13:30- 17:30 Multi-party negotiations: so you think you
can negotiate …
When multiple parties and interests meet, dealmaking can become complex and fuzzy. At that point, strategic negotiation skills can offer a solution to the problem. During this 3-hour case study, you will be emerged in a multi-party negotiation situation where you will find two different universities entangled in a dealmaking process with a spin-out and a multi-national company. It will be your job to use all your negotiation skills to get to a sustainable deal for the party you have taken on responsibility. In multiple rounds, you will have to get an insight into the different positions and grasp opportunities to create value for your organisation.
12.30 - 13.30 Sandwich lunch 13.30 COURSE ENDS
14.30 – 15.00 Pitching opportunities Course team We are often invited to pitch our ideas in meetings and other forums. Often we have very little time to get over the essence of the opportunity – and even when we‟re given enough time those opening few sentences are all that matters in terms of making an impression.
Introduction to case study (13:30-13:45h) Role Play – 13:45-17:15h) Feedback & Conclusions (17:15-17:45h)
In this exercise we discuss the importance of first impressions and set out the elements of a good initial pitch. 15.00 – 15.30 COFFEE BREAK 15.30 – 17.30 The sales process Jeff Skinner Many of us (and many academics) find it hard to 'sell' to potential partners.
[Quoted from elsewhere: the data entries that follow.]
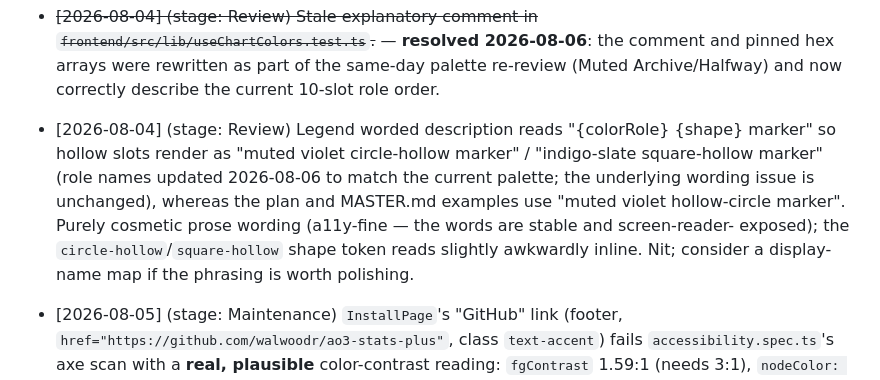
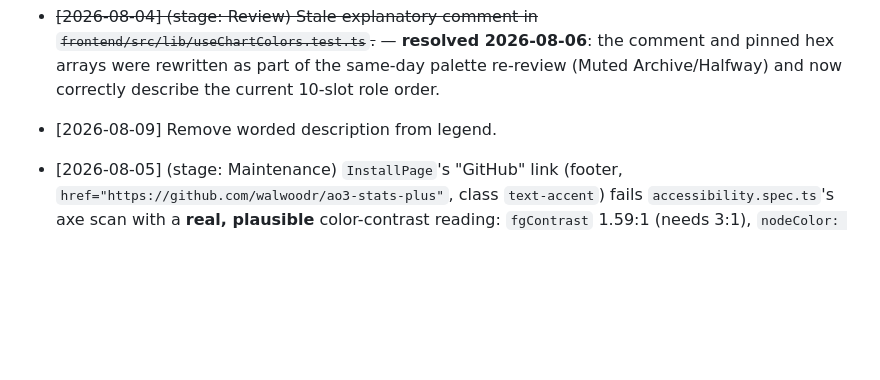
Before and after one commit to walwoodr/ao3-stats-plus, a Markdown page: TECH_DEBT.md, the part around the change. Drawn GitHub-style; blank space fills up the shorter version.

```diff
--- a/TECH_DEBT.md
+++ b/TECH_DEBT.md
@@ -516,15 +516,7 @@
   comment and pinned hex arrays were rewritten as part of the same-day palette
   re-review (Muted Archive/Halfway) and now correctly describe the current
   10-slot role order.
-- [2026-08-04] (stage: Review) Legend worded description reads "{colorRole}
-  {shape} marker" so hollow slots render as "muted violet circle-hollow marker" /
-  "indigo-slate square-hollow marker" (role names updated 2026-08-06 to match
-  the current palette; the underlying wording issue is unchanged), whereas the
-  plan and MASTER.md examples use "muted violet hollow-circle marker". Purely
-  cosmetic prose wording (a11y-fine — the words are stable and screen-reader-
-  exposed); the `circle-hollow`/`square-hollow` shape token reads slightly
-  awkwardly inline. Nit; consider a display-name map if the phrasing is worth
-  polishing.
+- [2026-08-09] Remove worded description from legend.
 - [2026-08-05] (stage: Maintenance) `InstallPage`'s "GitHub" link (footer,
   `href="https://github.com/walwoodr/ao3-stats-plus"`, class `text-accent`)
   fails `accessibility.spec.ts`'s axe scan with a **real, plausible**
```
Also changed, not shown: ROADMAP.md (+29 -33 lines).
We like to talk - often far too much about what we have but don't have strategies for 'advancing' the dialogue towards a deal - often getting stuck in a fruitless cycle of information exchange. However, successful (sales) conversations have a pattern that is intuitive, easily-learned and not at all 'pushy'. In this session we learn, and practice, how to structure such conversations
17.30 – 18.15 Group team exercise Maria Tavares, Seville coordinator TTO, Andalusian Public Foundation for Health Research Management, Spain Henric Rhedin Before coming to the course, each participant will be asked to prepare a problem/opportunity case from their own portfolio – and where effective marketing/deal would make all the difference. In this session each participant takes time to describe their specific opportunity and issue – and the group brainstorms solutions. 19.00 Course dinner
17.30 – into the evening: Group team exercise Continue with individual cases; decide which case to take on This session is a continuation of the one the previous evening – but now focusing on just one of the cases in much greater depth. This is very much a problem-solving session, thinking through the fundamental issues and developing a pragmatic way forward Each group is asked to prepare a short presentation in which they outline the opportunity, the issue and their solution.